The U.S. Supreme Court will begin hearing arguments Monday on President Obama’s 2010 health care law, which many Republicans — including the full slate of GOP presidential candidates — say is unconstitutional because it of its mandate that everyone buy health insurance or face a penalty tax.
Republicans are looking to repeal the law, which proponents argue brings down overall costs via a number of means, including expanding care to the about 30 million uninsured. But since much of law does not go into effect until 2014, it remains to be seen what effect it will have on costs and business competitiveness. Still, many analysts argue the ability of U.S. businesses to compete in the global market is dependent in large part on whether healthcare costs can be brought under control. U.S. total spending on healthcare is more than 17 percent of GDP and rising, more than any other country in the world. The numbers show U.S. voters also pay far more than the rest of the world (WashPo) for health care.
CFR’s Peter Orszag, a former Obama administration budget adviser, notes in Foreign Affairs that federally funded healthcare alone is expected to rise from 5.5 percent of GDP to 12 percent by 2050. “It is no exaggeration to say that the United States’ standing in the world depends on its success in constraining this health-care cost explosion; unless it does, the country will eventually face a severe fiscal crisis or a crippling inability to invest in other areas,” he says.
All four GOP presidential candidates oppose Obama’s 2010 health care law. In a USAToday op-ed, Mitt Romney lays out his opposition. “What we need is a free market, federalist approach to making quality, affordable health insurance available to every American,” he said.

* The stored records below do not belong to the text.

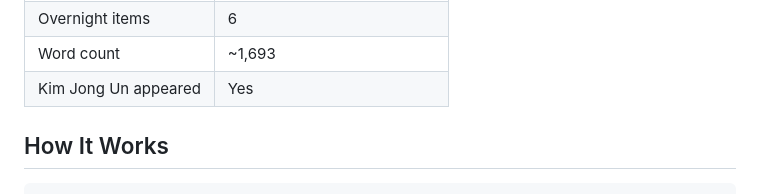
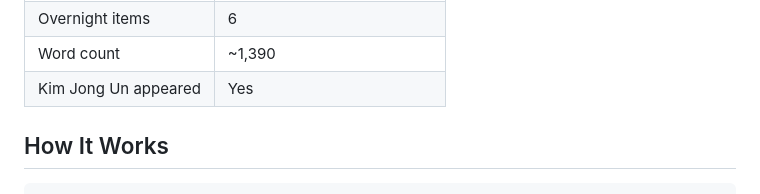
Before and after one commit to andysaulim/Daily-Korea-Digest, a Markdown page: README.md, the part around one of its changes. Drawn GitHub-style.

Commit message:
Update README stats [skip ci]

```diff
--- a/README.md
+++ b/README.md
@@ -19,5 +19,5 @@ Automated daily intelligence briefing on the Korean Peninsula for CSIS Korea Cha
 | Overnight items | 6 |
-| Word count | ~1,693 |
+| Word count | ~1,390 |
 | Kim Jong Un appeared | Yes |
 
 <!-- STATS:END -->
```
Also changed, not shown: other parts of README.md (+5 -5 lines).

On his campaign page, he says that he wants each state “to craft a health care reform plan that is best for its own citizens.”
Newt Gingrich said his “comprehensive approach—cost, quality, competition, and coverage—can solve the problem of the uninsured with no individual mandate and no employer mandate.”
Rick Santorum has said after repealing current law he would “strengthen patient-driven health coverage options.”
Ron Paul, a doctor before entering public service, said he would “institute reforms that will once again make America’s health care system the standard for other nations to follow.”
Suggested Other Reading:
Arguments in the United States over health care policy runs counter to the models proposed in much of the rest of the developed and developing world, most of which has some form of universal health care, or is headed toward its, says CFR’s Yanzhong Huang. “Unlike the [United States], emerging economies are not buying the argument that health care is largely the responsibility of individuals and businesses, with a public provision relegated to special interests, including the elderly, veterans, and the indigent,” says Huang.
This CFR backgrounder looks are the relationship between U.S. healthcare costs and business competitiveness.
A CFR panel tackles the question of finding a health care model that is socially desirable, politically acceptable, technologically feasible, and financially sustainable in the world today.
ABC explains in this primer what the court is considering and how proceedings will be held.
In this 2011 CFR roundup, four experts debate the degree to which the law helps or hurts U.S. competitiveness.
— Contributing Editor Gayle S. Putrich and Senior Editor Toni Johnson